Testosterone, Clouds on a Cloudy Day

I've been interested in supplements and vitamins for a long time.  Triathletes are smart people.  But they're still people.  And if there's some kind of competitive advantage to be had by a pill or treatment, for athletic or personal gain, they're going to try it.  Heck, triathletes would put colored tape on their body or wear clothes to squeeze them if they thought it would help.  Oh, wait, they already do that.

Enter the supplement industry.
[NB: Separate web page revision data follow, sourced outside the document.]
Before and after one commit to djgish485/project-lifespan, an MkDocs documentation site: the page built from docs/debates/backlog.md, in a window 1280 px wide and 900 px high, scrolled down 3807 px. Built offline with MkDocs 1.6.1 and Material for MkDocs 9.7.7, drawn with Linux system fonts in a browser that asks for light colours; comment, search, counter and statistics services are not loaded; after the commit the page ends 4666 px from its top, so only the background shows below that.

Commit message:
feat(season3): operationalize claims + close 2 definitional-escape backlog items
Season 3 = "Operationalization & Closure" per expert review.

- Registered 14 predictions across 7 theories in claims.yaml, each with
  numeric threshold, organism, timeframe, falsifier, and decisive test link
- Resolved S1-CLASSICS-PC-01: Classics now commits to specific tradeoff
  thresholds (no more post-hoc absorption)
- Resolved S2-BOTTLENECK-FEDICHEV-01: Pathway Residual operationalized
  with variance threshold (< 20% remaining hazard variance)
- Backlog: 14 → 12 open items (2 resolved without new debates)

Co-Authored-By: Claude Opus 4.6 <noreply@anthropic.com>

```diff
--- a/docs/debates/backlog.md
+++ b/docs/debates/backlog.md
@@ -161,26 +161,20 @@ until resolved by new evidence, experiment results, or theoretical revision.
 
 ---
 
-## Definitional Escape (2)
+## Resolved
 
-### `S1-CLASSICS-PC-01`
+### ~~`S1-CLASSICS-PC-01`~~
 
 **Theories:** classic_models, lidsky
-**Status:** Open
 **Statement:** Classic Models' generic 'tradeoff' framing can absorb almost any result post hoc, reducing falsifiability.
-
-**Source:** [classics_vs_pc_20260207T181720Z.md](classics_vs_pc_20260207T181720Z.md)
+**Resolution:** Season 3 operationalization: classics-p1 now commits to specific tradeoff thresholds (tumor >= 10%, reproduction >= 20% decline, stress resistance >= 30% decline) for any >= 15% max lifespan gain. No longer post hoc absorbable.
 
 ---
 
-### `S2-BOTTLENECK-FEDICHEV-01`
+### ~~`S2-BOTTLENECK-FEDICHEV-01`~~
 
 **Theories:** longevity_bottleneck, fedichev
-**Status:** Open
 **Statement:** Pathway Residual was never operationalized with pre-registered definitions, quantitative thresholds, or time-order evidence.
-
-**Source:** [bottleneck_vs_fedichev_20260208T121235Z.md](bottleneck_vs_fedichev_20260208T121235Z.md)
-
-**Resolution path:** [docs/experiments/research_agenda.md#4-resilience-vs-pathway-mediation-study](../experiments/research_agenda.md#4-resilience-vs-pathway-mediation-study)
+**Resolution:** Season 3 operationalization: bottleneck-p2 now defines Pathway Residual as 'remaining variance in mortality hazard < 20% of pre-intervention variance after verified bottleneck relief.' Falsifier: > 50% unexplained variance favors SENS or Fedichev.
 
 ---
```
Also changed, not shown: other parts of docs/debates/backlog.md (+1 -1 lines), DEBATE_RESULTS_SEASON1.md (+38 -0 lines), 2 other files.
Or would it be more accurate to label it the selling of dreams industry.

There are 100's of supplemental products out there each claiming to be able to boost your mitochondrial oxygenation, lose weight fast, or give you greater endurance the last couple miles of a half Ironman.  Why, if it's the next great performance enhancer, is a supplement called Rhodiola, reportedly a "Himalayan root used by the Sherpa people to "adapt to the stress of living and working at high altitudes," on same page with an add telling me how to carve a turkey?

 Or another "serious" advertisement that I am supposed to ponder, to decide whether or not I should seek a certain treatment agent, but it's on the same page with a picture of a young woman and the catch phrase "6 Best Sets of Real Breasts...?"    Why, if these additives work so well, and I have watched believers grind up fifteen - not 3 or 4 - but fifteen,  different pills/liquids/powders in a blender, all reported to make us faster, are we not faster?  Shouldn't at least one or two of these make the user a prime candidate for space flight.  One consumer I roomed with in Hawaii on year was quick to point out that although, "I may not be faster, I am definitely poorer!"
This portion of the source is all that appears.